==== ENTRIES SHOWN ====

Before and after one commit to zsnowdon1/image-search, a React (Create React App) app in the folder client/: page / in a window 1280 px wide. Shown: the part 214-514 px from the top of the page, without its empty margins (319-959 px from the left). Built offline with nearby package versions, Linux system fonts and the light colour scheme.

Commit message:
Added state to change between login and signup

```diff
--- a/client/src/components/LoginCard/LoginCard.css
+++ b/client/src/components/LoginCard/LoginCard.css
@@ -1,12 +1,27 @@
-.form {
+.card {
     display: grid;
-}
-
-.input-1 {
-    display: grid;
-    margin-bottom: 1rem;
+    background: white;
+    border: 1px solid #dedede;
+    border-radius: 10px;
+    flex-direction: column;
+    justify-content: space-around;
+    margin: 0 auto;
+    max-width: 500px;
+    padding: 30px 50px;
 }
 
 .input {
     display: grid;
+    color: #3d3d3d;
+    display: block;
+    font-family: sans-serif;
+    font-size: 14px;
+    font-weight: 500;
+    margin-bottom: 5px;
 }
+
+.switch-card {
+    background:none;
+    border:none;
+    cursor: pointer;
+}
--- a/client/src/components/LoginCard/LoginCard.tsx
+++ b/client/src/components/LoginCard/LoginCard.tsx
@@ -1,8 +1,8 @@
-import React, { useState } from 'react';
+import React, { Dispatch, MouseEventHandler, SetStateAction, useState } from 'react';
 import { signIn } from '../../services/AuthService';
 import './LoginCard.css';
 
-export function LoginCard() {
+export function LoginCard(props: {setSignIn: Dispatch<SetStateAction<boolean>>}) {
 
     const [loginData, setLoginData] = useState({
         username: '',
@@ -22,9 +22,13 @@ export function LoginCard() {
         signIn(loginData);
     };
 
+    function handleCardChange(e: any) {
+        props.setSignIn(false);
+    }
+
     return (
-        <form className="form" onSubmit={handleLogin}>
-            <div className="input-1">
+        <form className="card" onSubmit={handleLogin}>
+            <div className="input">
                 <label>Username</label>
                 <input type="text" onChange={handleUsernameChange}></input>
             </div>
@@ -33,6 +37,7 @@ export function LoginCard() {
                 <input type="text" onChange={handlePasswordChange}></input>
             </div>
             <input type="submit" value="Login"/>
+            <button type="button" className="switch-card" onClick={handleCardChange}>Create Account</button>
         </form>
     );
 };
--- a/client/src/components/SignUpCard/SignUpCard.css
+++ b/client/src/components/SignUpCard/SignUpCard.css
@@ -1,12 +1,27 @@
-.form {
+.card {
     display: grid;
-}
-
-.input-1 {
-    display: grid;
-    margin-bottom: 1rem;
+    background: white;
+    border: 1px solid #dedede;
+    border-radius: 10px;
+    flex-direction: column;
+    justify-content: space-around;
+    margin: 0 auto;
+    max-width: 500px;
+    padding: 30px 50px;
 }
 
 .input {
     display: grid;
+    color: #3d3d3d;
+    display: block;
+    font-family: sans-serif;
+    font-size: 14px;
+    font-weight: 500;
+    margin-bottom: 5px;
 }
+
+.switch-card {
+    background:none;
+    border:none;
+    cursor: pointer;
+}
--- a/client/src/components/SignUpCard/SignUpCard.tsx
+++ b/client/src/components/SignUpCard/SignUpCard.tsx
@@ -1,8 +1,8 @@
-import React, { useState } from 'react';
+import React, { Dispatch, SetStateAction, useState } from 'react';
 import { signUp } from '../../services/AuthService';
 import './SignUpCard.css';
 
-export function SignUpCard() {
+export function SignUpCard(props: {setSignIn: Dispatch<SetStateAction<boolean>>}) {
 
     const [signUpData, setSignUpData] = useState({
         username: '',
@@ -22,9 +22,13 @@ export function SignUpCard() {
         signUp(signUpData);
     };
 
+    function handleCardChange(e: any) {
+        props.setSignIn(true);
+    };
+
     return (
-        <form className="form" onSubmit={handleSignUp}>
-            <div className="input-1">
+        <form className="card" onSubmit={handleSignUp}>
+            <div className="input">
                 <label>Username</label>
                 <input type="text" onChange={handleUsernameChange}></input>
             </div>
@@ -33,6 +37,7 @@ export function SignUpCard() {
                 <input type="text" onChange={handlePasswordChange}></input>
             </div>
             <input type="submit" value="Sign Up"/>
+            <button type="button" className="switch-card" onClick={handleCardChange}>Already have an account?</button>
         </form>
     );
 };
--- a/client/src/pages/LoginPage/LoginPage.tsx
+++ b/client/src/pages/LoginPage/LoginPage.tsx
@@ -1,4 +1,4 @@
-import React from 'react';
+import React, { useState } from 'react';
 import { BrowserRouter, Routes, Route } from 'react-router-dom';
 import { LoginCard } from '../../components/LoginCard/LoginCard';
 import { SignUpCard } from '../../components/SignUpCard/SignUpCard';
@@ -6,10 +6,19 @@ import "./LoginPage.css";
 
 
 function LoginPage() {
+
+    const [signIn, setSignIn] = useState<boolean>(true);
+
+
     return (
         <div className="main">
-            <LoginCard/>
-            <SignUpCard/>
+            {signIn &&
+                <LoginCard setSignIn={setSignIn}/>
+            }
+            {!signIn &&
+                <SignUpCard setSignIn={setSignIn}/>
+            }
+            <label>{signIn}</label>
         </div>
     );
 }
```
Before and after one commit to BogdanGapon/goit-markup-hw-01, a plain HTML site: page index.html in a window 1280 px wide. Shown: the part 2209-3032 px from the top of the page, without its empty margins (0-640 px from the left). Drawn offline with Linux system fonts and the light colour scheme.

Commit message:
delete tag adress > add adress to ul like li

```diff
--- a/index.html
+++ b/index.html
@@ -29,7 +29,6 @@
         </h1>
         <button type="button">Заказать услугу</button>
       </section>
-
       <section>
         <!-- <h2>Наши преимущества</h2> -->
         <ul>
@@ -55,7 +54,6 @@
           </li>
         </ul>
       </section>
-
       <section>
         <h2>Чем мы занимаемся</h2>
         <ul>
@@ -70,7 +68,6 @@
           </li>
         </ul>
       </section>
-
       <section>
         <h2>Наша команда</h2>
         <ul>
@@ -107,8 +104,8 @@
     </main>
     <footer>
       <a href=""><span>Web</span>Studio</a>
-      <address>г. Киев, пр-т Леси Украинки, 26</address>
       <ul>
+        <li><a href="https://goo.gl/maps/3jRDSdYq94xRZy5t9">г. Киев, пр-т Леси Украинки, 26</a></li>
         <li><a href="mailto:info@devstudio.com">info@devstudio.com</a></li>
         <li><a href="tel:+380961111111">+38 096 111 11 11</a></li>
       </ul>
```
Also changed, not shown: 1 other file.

====

PROMPT :: Return all of the data word for word.

TASK SOLUTION ::
Before and after one commit to zsnowdon1/image-search, a React (Create React App) app in the folder client/: page / in a window 1280 px wide. Shown: the part 214-514 px from the top of the page, without its empty margins (319-959 px from the left). Built offline with nearby package versions, Linux system fonts and the light colour scheme.

Commit message:
Added state to change between login and signup

```diff
--- a/client/src/components/LoginCard/LoginCard.css
+++ b/client/src/components/LoginCard/LoginCard.css
@@ -1,12 +1,27 @@
-.form {
+.card {
     display: grid;
-}
-
-.input-1 {
-    display: grid;
-    margin-bottom: 1rem;
+    background: white;
+    border: 1px solid #dedede;
+    border-radius: 10px;
+    flex-direction: column;
+    justify-content: space-around;
+    margin: 0 auto;
+    max-width: 500px;
+    padding: 30px 50px;
 }
 
 .input {
     display: grid;
+    color: #3d3d3d;
+    display: block;
+    font-family: sans-serif;
+    font-size: 14px;
+    font-weight: 500;
+    margin-bottom: 5px;
 }
+
+.switch-card {
+    background:none;
+    border:none;
+    cursor: pointer;
+}
--- a/client/src/components/LoginCard/LoginCard.tsx
+++ b/client/src/components/LoginCard/LoginCard.tsx
@@ -1,8 +1,8 @@
-import React, { useState } from 'react';
+import React, { Dispatch, MouseEventHandler, SetStateAction, useState } from 'react';
 import { signIn } from '../../services/AuthService';
 import './LoginCard.css';
 
-export function LoginCard() {
+export function LoginCard(props: {setSignIn: Dispatch<SetStateAction<boolean>>}) {
 
     const [loginData, setLoginData] = useState({
         username: '',
@@ -22,9 +22,13 @@ export function LoginCard() {
         signIn(loginData);
     };
 
+    function handleCardChange(e: any) {
+        props.setSignIn(false);
+    }
+
     return (
-        <form className="form" onSubmit={handleLogin}>
-            <div className="input-1">
+        <form className="card" onSubmit={handleLogin}>
+            <div className="input">
                 <label>Username</label>
                 <input type="text" onChange={handleUsernameChange}></input>
             </div>
@@ -33,6 +37,7 @@ export function LoginCard() {
                 <input type="text" onChange={handlePasswordChange}></input>
             </div>
             <input type="submit" value="Login"/>
+            <button type="button" className="switch-card" onClick={handleCardChange}>Create Account</button>
         </form>
     );
 };
--- a/client/src/components/SignUpCard/SignUpCard.css
+++ b/client/src/components/SignUpCard/SignUpCard.css
@@ -1,12 +1,27 @@
-.form {
+.card {
     display: grid;
-}
-
-.input-1 {
-    display: grid;
-    margin-bottom: 1rem;
+    background: white;
+    border: 1px solid #dedede;
+    border-radius: 10px;
+    flex-direction: column;
+    justify-content: space-around;
+    margin: 0 auto;
+    max-width: 500px;
+    padding: 30px 50px;
 }
 
 .input {
     display: grid;
+    color: #3d3d3d;
+    display: block;
+    font-family: sans-serif;
+    font-size: 14px;
+    font-weight: 500;
+    margin-bottom: 5px;
 }
+
+.switch-card {
+    background:none;
+    border:none;
+    cursor: pointer;
+}
--- a/client/src/components/SignUpCard/SignUpCard.tsx
+++ b/client/src/components/SignUpCard/SignUpCard.tsx
@@ -1,8 +1,8 @@
-import React, { useState } from 'react';
+import React, { Dispatch, SetStateAction, useState } from 'react';
 import { signUp } from '../../services/AuthService';
 import './SignUpCard.css';
 
-export function SignUpCard() {
+export function SignUpCard(props: {setSignIn: Dispatch<SetStateAction<boolean>>}) {
 
     const [signUpData, setSignUpData] = useState({
         username: '',
@@ -22,9 +22,13 @@ export function SignUpCard() {
         signUp(signUpData);
     };
 
+    function handleCardChange(e: any) {
+        props.setSignIn(true);
+    };
+
     return (
-        <form className="form" onSubmit={handleSignUp}>
-            <div className="input-1">
+        <form className="card" onSubmit={handleSignUp}>
+            <div className="input">
                 <label>Username</label>
                 <input type="text" onChange={handleUsernameChange}></input>
             </div>
@@ -33,6 +37,7 @@ export function SignUpCard() {
                 <input type="text" onChange={handlePasswordChange}></input>
             </div>
             <input type="submit" value="Sign Up"/>
+            <button type="button" className="switch-card" onClick={handleCardChange}>Already have an account?</button>
         </form>
     );
 };
--- a/client/src/pages/LoginPage/LoginPage.tsx
+++ b/client/src/pages/LoginPage/LoginPage.tsx
@@ -1,4 +1,4 @@
-import React from 'react';
+import React, { useState } from 'react';
 import { BrowserRouter, Routes, Route } from 'react-router-dom';
 import { LoginCard } from '../../components/LoginCard/LoginCard';
 import { SignUpCard } from '../../components/SignUpCard/SignUpCard';
@@ -6,10 +6,19 @@ import "./LoginPage.css";
 
 
 function LoginPage() {
+
+    const [signIn, setSignIn] = useState<boolean>(true);
+
+
     return (
         <div className="main">
-            <LoginCard/>
-            <SignUpCard/>
+            {signIn &&
+                <LoginCard setSignIn={setSignIn}/>
+            }
+            {!signIn &&
+                <SignUpCard setSignIn={setSignIn}/>
+            }
+            <label>{signIn}</label>
         </div>
     );
 }
```
Before and after one commit to BogdanGapon/goit-markup-hw-01, a plain HTML site: page index.html in a window 1280 px wide. Shown: the part 2209-3032 px from the top of the page, without its empty margins (0-640 px from the left). Drawn offline with Linux system fonts and the light colour scheme.

Commit message:
delete tag adress > add adress to ul like li

```diff
--- a/index.html
+++ b/index.html
@@ -29,7 +29,6 @@
         </h1>
         <button type="button">Заказать услугу</button>
       </section>
-
       <section>
         <!-- <h2>Наши преимущества</h2> -->
         <ul>
@@ -55,7 +54,6 @@
           </li>
         </ul>
       </section>
-
       <section>
         <h2>Чем мы занимаемся</h2>
         <ul>
@@ -70,7 +68,6 @@
           </li>
         </ul>
       </section>
-
       <section>
         <h2>Наша команда</h2>
         <ul>
@@ -107,8 +104,8 @@
     </main>
     <footer>
       <a href=""><span>Web</span>Studio</a>
-      <address>г. Киев, пр-т Леси Украинки, 26</address>
       <ul>
+        <li><a href="https://goo.gl/maps/3jRDSdYq94xRZy5t9">г. Киев, пр-т Леси Украинки, 26</a></li>
         <li><a href="mailto:info@devstudio.com">info@devstudio.com</a></li>
         <li><a href="tel:+380961111111">+38 096 111 11 11</a></li>
       </ul>
```
Also changed, not shown: 1 other file.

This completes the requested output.